If your landlord can’t speak much English (and assuming your Vietnamese isn’t so good) you will need to establish a middleman, someone to call when there is a problem. When you see a house you need to establish what is included, how much for a deposit, what furniture is included, when you can move in and contract length. All of the previous things should be included on the contract, check it carefully, for a contract to be legal it must be in Vietnamese and English. One thing that most people don’t consider is the prayer room, some landlords insist on access to the prayer room in the house for monthly cleaning and maintenance.
It is not uncommon for landlords to ask for the amount of rent on the contract to be considerably less than the amount you actually pay, this is for tax reasons. Landlords are required to pay foreigner tax if hey rent to a non Vietnamese citizen, this is one example of the foreigner tax being a government requirement. I believe the tax is about 22% so it can be quite a considerable amount on top of the legitimate price for the house.

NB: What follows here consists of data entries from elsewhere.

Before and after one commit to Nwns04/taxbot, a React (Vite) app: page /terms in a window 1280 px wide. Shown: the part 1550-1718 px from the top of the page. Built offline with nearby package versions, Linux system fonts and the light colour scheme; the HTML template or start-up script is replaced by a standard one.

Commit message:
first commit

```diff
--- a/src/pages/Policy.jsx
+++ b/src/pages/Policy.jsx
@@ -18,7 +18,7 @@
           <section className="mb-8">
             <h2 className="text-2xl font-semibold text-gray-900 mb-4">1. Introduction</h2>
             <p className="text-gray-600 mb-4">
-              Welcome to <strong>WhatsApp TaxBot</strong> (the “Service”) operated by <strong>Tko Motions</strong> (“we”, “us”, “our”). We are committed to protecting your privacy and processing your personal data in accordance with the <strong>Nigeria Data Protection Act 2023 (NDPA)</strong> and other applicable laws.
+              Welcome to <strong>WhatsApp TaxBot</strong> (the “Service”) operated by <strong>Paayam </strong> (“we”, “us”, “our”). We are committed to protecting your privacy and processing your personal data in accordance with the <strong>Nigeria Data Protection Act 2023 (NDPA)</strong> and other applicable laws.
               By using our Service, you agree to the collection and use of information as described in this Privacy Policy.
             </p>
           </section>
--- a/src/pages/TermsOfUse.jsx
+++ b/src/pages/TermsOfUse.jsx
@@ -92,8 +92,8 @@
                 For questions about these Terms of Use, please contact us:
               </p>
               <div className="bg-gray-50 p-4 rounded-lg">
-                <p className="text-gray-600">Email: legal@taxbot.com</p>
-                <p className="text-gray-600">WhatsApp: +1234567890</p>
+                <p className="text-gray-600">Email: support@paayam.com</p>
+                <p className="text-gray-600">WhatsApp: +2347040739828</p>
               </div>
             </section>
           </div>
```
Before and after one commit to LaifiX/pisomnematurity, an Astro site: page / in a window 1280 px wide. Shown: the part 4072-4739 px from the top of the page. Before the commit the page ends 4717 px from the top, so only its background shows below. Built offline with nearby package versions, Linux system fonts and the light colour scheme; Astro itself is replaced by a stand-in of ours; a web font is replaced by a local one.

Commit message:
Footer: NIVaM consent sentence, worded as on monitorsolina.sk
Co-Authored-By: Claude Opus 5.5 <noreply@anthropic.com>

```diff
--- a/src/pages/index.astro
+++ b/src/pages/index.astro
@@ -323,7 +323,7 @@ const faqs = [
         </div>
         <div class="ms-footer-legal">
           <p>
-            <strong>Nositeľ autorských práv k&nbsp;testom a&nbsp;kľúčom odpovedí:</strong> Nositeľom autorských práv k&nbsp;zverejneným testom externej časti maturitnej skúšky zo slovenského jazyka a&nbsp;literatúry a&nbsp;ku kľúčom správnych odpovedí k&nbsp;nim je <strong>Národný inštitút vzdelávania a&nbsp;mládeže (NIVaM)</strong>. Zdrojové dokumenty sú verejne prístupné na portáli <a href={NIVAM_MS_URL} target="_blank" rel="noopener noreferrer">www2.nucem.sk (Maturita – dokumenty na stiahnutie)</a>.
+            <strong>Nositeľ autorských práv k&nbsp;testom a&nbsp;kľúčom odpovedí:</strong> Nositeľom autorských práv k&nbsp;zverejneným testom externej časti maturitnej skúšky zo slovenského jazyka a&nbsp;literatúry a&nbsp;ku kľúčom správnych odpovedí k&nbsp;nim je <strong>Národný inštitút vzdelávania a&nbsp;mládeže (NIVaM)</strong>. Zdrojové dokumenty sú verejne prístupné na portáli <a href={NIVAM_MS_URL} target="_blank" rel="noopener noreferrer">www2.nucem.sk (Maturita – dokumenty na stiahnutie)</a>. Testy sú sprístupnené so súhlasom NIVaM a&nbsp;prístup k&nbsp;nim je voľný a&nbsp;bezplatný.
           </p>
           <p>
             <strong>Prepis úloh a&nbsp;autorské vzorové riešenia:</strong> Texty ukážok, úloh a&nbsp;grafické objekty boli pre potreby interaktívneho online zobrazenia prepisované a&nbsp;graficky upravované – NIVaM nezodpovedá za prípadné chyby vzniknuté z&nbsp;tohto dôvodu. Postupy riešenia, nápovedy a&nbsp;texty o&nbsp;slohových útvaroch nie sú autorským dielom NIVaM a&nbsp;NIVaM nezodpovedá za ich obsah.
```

Moving Into A New House:
When you move into a new house you will need to be registered with the local police, your landlord should do this, ask for proof that you have been registered. This official registration is very down the road if you want to apply for work permits, marriage certificate or temporary residence card.
Actually moving your stuff into a house should be fairly easy and cheap. Taxi Tais, small trucks for rent are easily available though you may need a Vietnamese friend to effectively communicate your new address to the driver. A taxi tai will go to your old house, load everything into the truck, drive the new house and unload everything where you want it, you don’t have to lift a finger. Friend recently moved 10 kilometers with a fully loaded taxi tai and it only cost 90,000 VND, tipping is optional but recommended if they give you a fair price to begin with.
Contracts And Deposits:
In general most contracts are for 12 months, some landlords may accept 6 months. Considering that prices usually go up after a contract has finished it may be wise to opt for a longer contract. Of course you want to be sure that you like the house and that it doesn’t have any unseen issues eg: leaky roof in the rainy season or a cockroach infestation, once you sign the contract and pay the deposit you are locked in.
Deposits can be anything from 1 to 3 months rent, most landlord will accept 1 month if you ask nicely. It seems to me that landlords are trying to start a new trend of tenants paying 6 months rent at a time, they can be quite insistent but I don’t think they would let a paying tenant get away if you insisted on one month at a time. The advantage of paying for 6 or even just 3 months at a time is that you will see your landlord less.